Delta Air Lines is a fierce competitor. They play hard ball, whether it’s with politicians, with airlines they’d like to partner with, or with customers. I’ve said before that in a 50-50 deal, Delta takes the hyphen.
There’s been a lot of discussion about a warning letter from Delta to a customer that was first posted to a Facebook group, covered by Rene’s Points, and then commented on by One Mile at a Time and Live and Let’s Fly.
This letter is being issued to express our concerns regarding your ticketing practices in the past months. Your actions have been brought to my attention and I have been asked to contact you on behalf of Delta Air Lines.
Our reports indicate that most recently you were trying to use the San Francisco construction waiver to change the length of your itinerary at no charge. Quite honestly, your SkyMiles account is heavily documented with the many exceptions to our policies that you ask for and fare rules that you try to get around. You repeatedly call our Reservations and High Value Customer desk to get what you want and if you don’t you hang up and repeatedly call until you get what you want.
Your manipulative practices are unacceptable and we are sending you this warning letter to caution you that we will not allow this to continue. If you persist in engaging in this type of business practice, we will be forced to review your current Medallion benefits as well as your current status.
Going forward, we strongly encourage you to conduct yourself in an honest and respectful manner and treat Delta with the respect that we give you.
Delta Air Lines
I’m not going to delve into the authenticity of the letter. A version was posted on letterhead, the particulars of it aren’t what’s important. It actually serves as a good reminder of our position relative to that of the airlines.
Delta’s Revenue Protection Unit Goes After Customers Who Follow the Rules
Back when frequent flyer miles were earned based on how far you flew (distance) and elite status was also based on distance flown rather than dollars spent, mileage runs were common. However Delta would threaten customers who were buying fares the airline offered, following the rules of those fares to the letter.
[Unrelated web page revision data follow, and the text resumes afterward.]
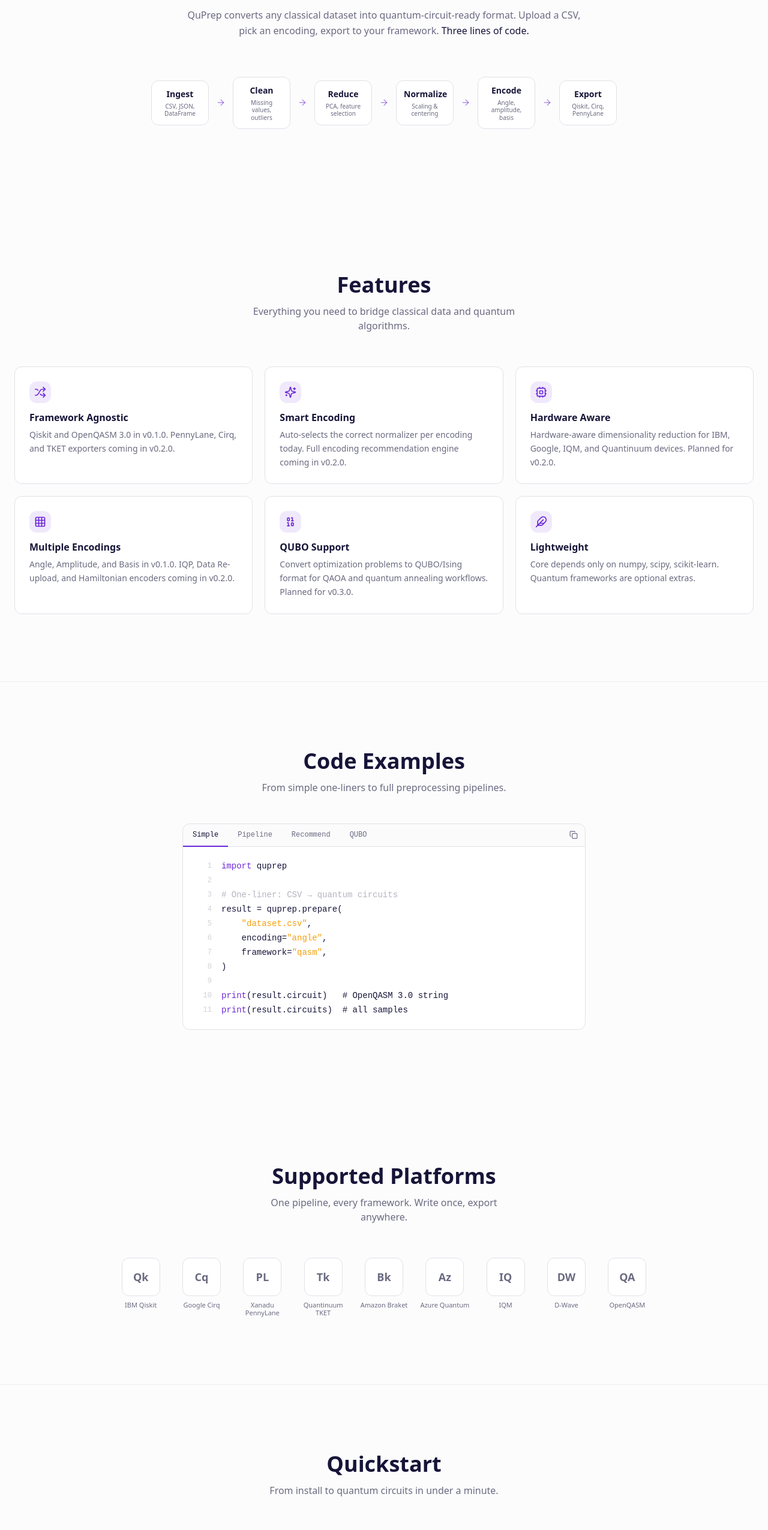
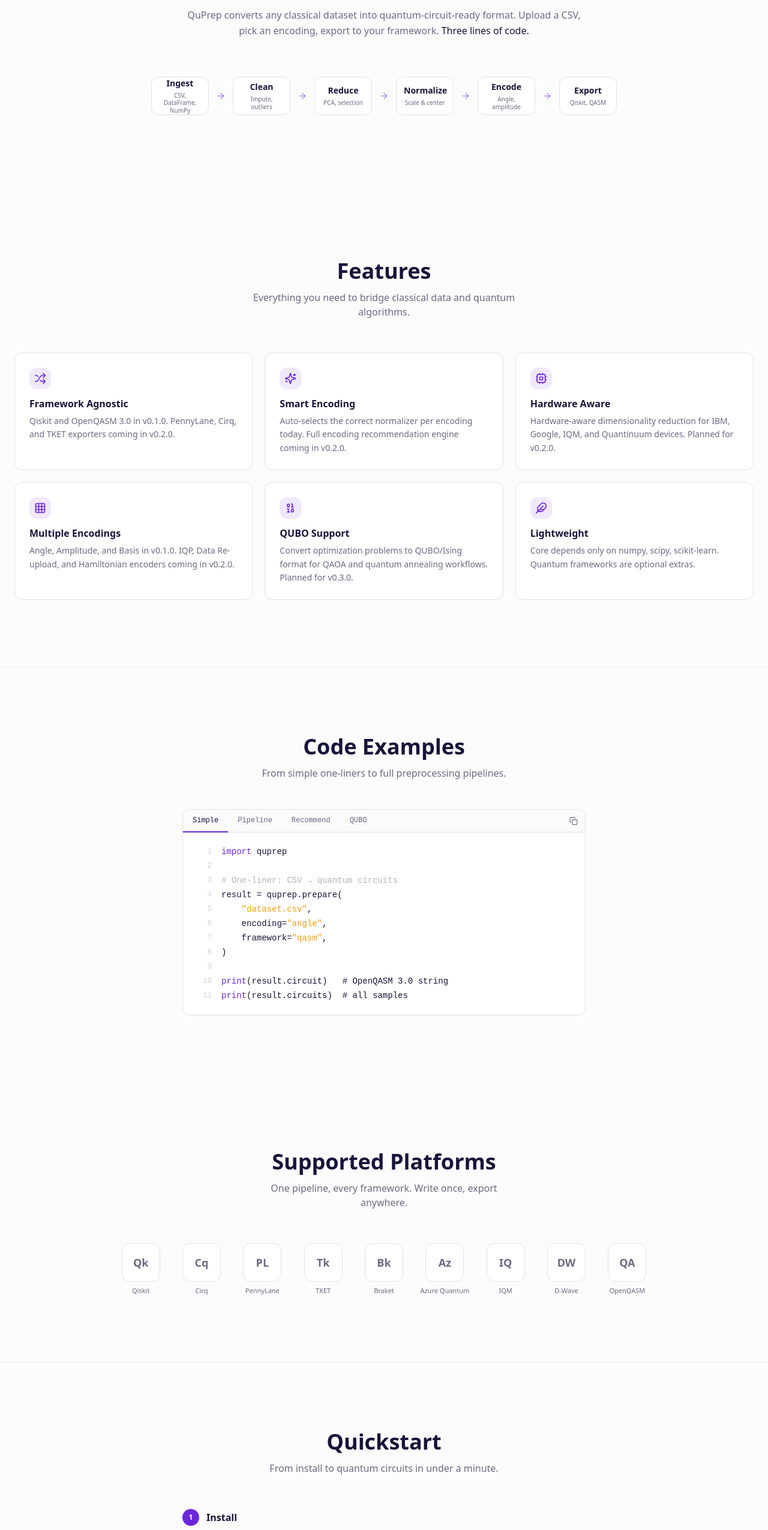
Before and after one commit to quprep/quprep.org, a React (Vite) app: page / in a window 1280 px wide. Shown: the part 984-3535 px from the top of the page at 60% size. Built offline with nearby package versions, Linux system fonts and the light colour scheme; the HTML template or start-up script is replaced by a standard one.

Commit message:
fix: pipeline box heights, platform names, footer tagline

```diff
--- a/src/components/FooterSection.tsx
+++ b/src/components/FooterSection.tsx
@@ -38,7 +38,7 @@ const FooterSection = () => {
 
         <div className="mt-8 pt-6 border-t border-border text-center">
           <p className="text-xs text-muted-foreground">
-            Built by the quantum community.
+            Made with ♥ for the quantum community. Apache 2.0.
           </p>
         </div>
       </div>
--- a/src/components/PlatformsSection.tsx
+++ b/src/components/PlatformsSection.tsx
@@ -1,11 +1,11 @@
 import { motion } from "framer-motion";
 
 const platforms = [
-  { name: "IBM Qiskit", abbr: "Qk" },
-  { name: "Google Cirq", abbr: "Cq" },
-  { name: "Xanadu PennyLane", abbr: "PL" },
-  { name: "Quantinuum TKET", abbr: "Tk" },
-  { name: "Amazon Braket", abbr: "Bk" },
+  { name: "Qiskit", abbr: "Qk" },
+  { name: "Cirq", abbr: "Cq" },
+  { name: "PennyLane", abbr: "PL" },
+  { name: "TKET", abbr: "Tk" },
+  { name: "Braket", abbr: "Bk" },
   { name: "Azure Quantum", abbr: "Az" },
   { name: "IQM", abbr: "IQ" },
   { name: "D-Wave", abbr: "DW" },
--- a/src/components/WhatIsSection.tsx
+++ b/src/components/WhatIsSection.tsx
@@ -2,12 +2,12 @@ import { motion } from "framer-motion";
 import { ArrowRight } from "lucide-react";
 
 const pipelineSteps = [
-  { label: "Ingest", description: "CSV, JSON, DataFrame" },
-  { label: "Clean", description: "Missing values, outliers" },
-  { label: "Reduce", description: "PCA, feature selection" },
-  { label: "Normalize", description: "Scaling & centering" },
-  { label: "Encode", description: "Angle, amplitude, basis" },
-  { label: "Export", description: "Qiskit, Cirq, PennyLane" },
+  { label: "Ingest", description: "CSV, DataFrame, NumPy" },
+  { label: "Clean", description: "Impute, outliers" },
+  { label: "Reduce", description: "PCA, selection" },
+  { label: "Normalize", description: "Scale & center" },
+  { label: "Encode", description: "Angle, amplitude" },
+  { label: "Export", description: "Qiskit, QASM" },
 ];
 
 const WhatIsSection = () => {
@@ -42,7 +42,7 @@ const WhatIsSection = () => {
             {pipelineSteps.map((step, i) => (
               <div key={step.label} className="flex items-center gap-2 md:gap-3">
                 <div className="flex flex-col items-center text-center">
-                  <div className="w-20 md:w-24 rounded-lg border border-border bg-card p-3 card-hover">
+                  <div className="w-20 md:w-24 h-16 rounded-lg border border-border bg-card p-3 card-hover flex flex-col justify-center">
                     <div className="text-sm font-display font-semibold text-foreground">{step.label}</div>
                     <div className="text-[10px] text-muted-foreground mt-1 leading-tight">{step.description}</div>
                   </div>
```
A fare might allow more connections than necessary to get from A to B, but a customer buying those connections might run head long into Delta’s Revenue Protection Unit which I first learned about in April 2001 when a group of flyers came up with great excuses to offer to the RPU.
My personal favorite reason for adding a connection also became my favorite reason for needing a particular routing when using throwaway ticketing: ““I’m having an affair in this third city, and I just need a 40 minute connection in the lounge there…”
Delta Went to the Supreme Court to Defend Acting Against Customers Who Follow the Rules
Since the merger was already complete by the time the case found its way to the Supreme Court it was actually Delta that argued Northwest v. Ginsberg which held that an airline can’t be held to an obligation of good faith and fair dealing in its frequent flyer program (that state-level contract claims are pre-empted by the Airline Deregulation Act). Delta’s argument was that consumers have no rights other than those the airline says they have and this view prevailed.
The case of Northwest v. Ginsberg was also known as the case of ‘the Rabbi Who Complained Too Much’ and was fired as a customer – his status benefits taken away – because he was unprofitable to the airline. He’d complain about each trip and get compensation each time. Instead of no longer giving compensation they took away his status.
In the case of Ginsberg, and the new letter in question, the airline is saying that a customer who follows the rules as written but who benefits more than the airline wants them to is engaged in “unacceptable” and “manipulative practices” that could “force[..]” th eairline “to review [the member’s] current Medallion benefits” and status.
The Viral Letter Scolds a Customer For Benefiting Too Much From the Rules
Following the rules as written is considering not “conduct[ing oneself] in an honest and respectful manner” to the extent that it benefits the customer and not Delta.
Would it surprise you to know that many loyalty programs participate together in a ‘fraud working group’ and that many members of this group believe that ‘benefiting too much’ from a program is fraud (yet changing the terms of the program after members pay money and earn miles is.. not)?